“I'm still a firm believer I can do that as a starter,” Strahm said. “I can go six, seven, eight innings as a starter for this club. But I can also do that."

Strahm emphasized the word, an obvious reference to his dominant showing Monday against one of the Majors' toughest offenses. It was almost an acknowledgement that his chances of going back to the rotation are somewhat inhibited because of how good he can be in the ‘pen.

Still, it’s clear his last five starts gnaw at Strahm. He wants another shot at pitching in the rotation.

“I need them to not be hanging onto those last five starts I had and to give me a shot,” Strahm said. “For them to trust me from the first 10, that's who I am. I sat down with [pitching coach Darren Balsley]. We went over my last five starts. We found the flaw. We fixed it. I'm back to who I am. I need their trust, that's all I'm waiting for.”

Strahm wouldn’t share what fixes he made, but they're clearly working.

Still, there’s hard evidence that all four of Strahm’s pitches have ticked up significantly since his move to the bullpen. He gets a much higher rate of whiffs on his slider, too.

“The velo is up, obviously, in the bullpen,” Green said. “He can just go at guys with his absolute best stuff. He's not trying to hide anything. He didn't hide a ton in the rotation. But I think just his stuff plays up out of the 'pen in short bursts.”

On Monday, the Padres handed Strahm a lead under a strange set of circumstances. Pinch-hitter Austin Allen opened the sixth with a double off Dodgers rookie starter Dustin May. Allen, a recent callup, had faced May regularly in the Minors and he felt good about the matchup.

“He’s got such good stuff, don’t get me wrong,” Allen said. “But after seeing guys again and again and again, I’m going to take my chances, no matter how good they are.”

The Padres tied the game two batters later when Josh Naylor singled and A.J. Pollock’s throw to third base bounced through Justin Turner’s legs and into the Dodgers’ dugout. San Diego took the lead a batter later on Manny Machado’s RBI groundout.
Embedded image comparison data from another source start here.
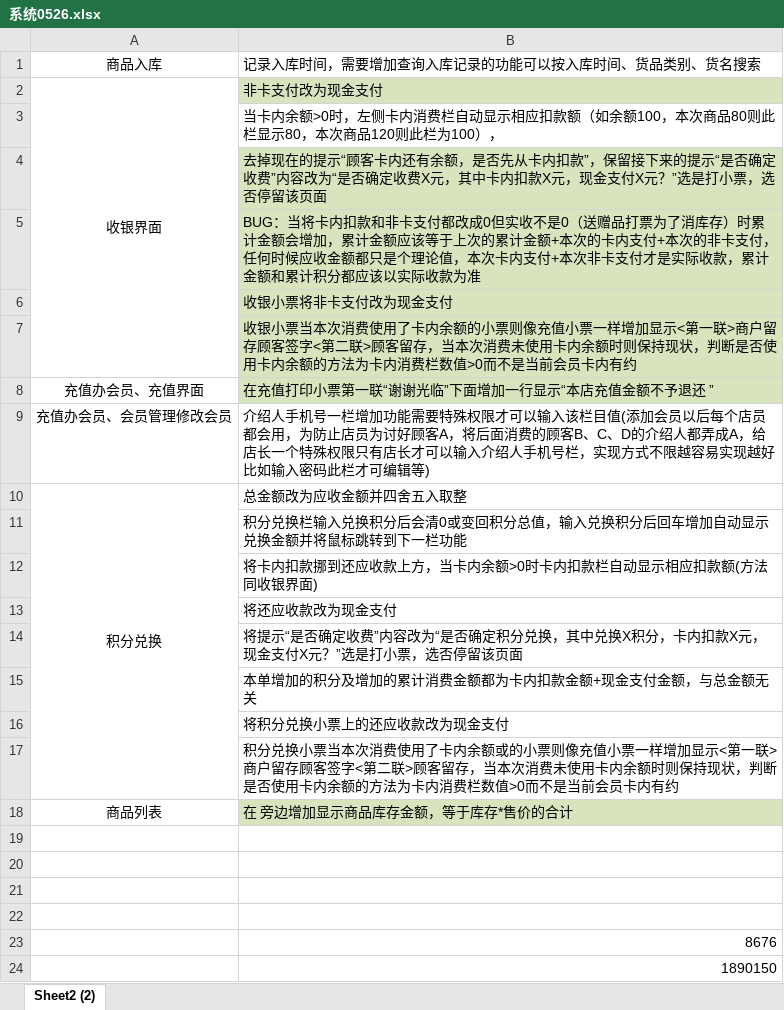
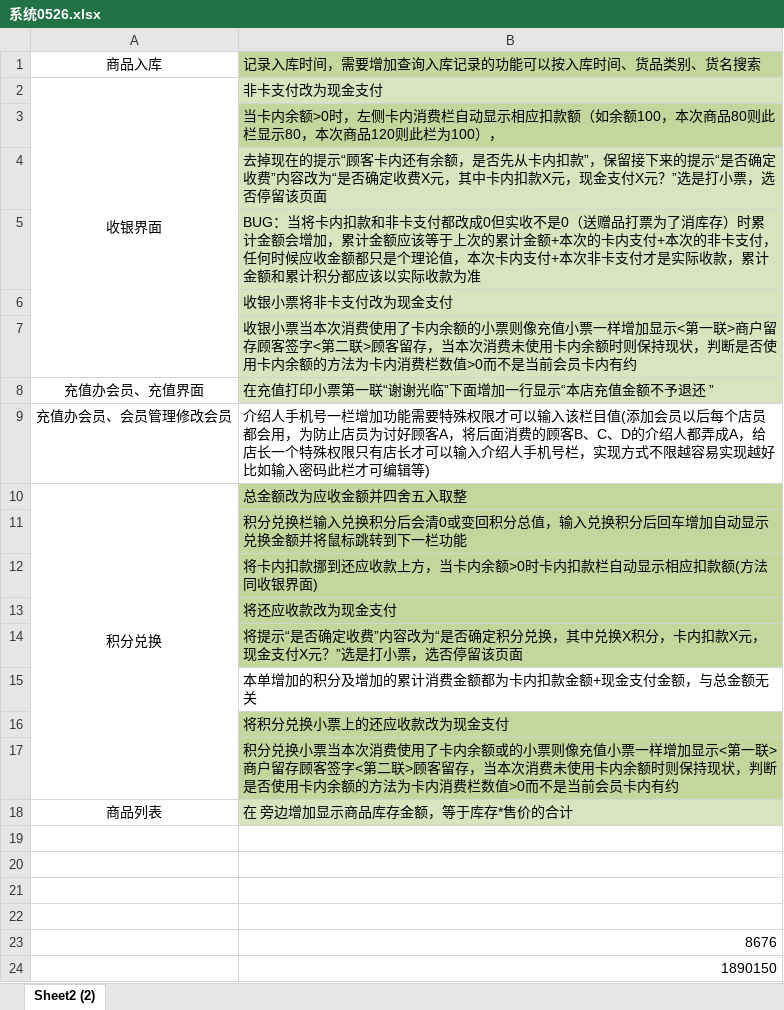
Before and after one commit to mtxmzkqlhc/andyou, an Excel workbook: 系统0526.xlsx, sheet Sheet2 (2), drawn as a sheet; values as stored, in another font and other column widths than the file's, no borders; charts and pictures not drawn; the diff names each change by its address in the sheet, - before the commit and + after, or states it on an @@ line.

```diff
--- a/系统0526.xlsx (sheet Sheet2 (2))
+++ b/系统0526.xlsx (sheet Sheet2 (2))
-B1 fill: none
+B1 fill: #C3D69B
-B3 fill: none
+B3 fill: #C3D69B
-B10:B14 fill: none
+B10:B14 fill: #C3D69B
-B16:B17 fill: none
+B16:B17 fill: #C3D69B
```
Also changed, not shown: 1 other file.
But the lead seemed tenuous. The heart of the Dodgers’ order loomed, and San Diego needed a bridge of two innings to get to closer Kirby Yates. That’s where Strahm entered.

“He's a really, really, really valuable bullpen piece,” said Yates, who picked up his Major League-leading 38th save. “He's one of those guys that can be that hybrid reliever that can come out, give you two or three dominant innings. He gets the job done.”

Strahm punched out Max Muncy on three pitches to start the seventh, then he whiffed Corey Seager to end it. In the eighth, he got Will Smith to pop to center and Chris Taylor to bounce to first on a combined two pitches.

In that scenario, Strahm figured that Enrique Hernandez would take, so he poured in a fastball. Strike one. Then, Strahm painted a slider on the outside corner, and Hernandez skied a lazy popup to right. Strahm pounded his fist into his glove and skipped off the mound.

No matter what role he’s pitching in, Strahm is going to savor it.

“I have extra juice every night, because it's the big leagues,” Strahm said. “Twenty-first rounder, I've worked for everything to be here. Every night in the big leagues is an awesome night.”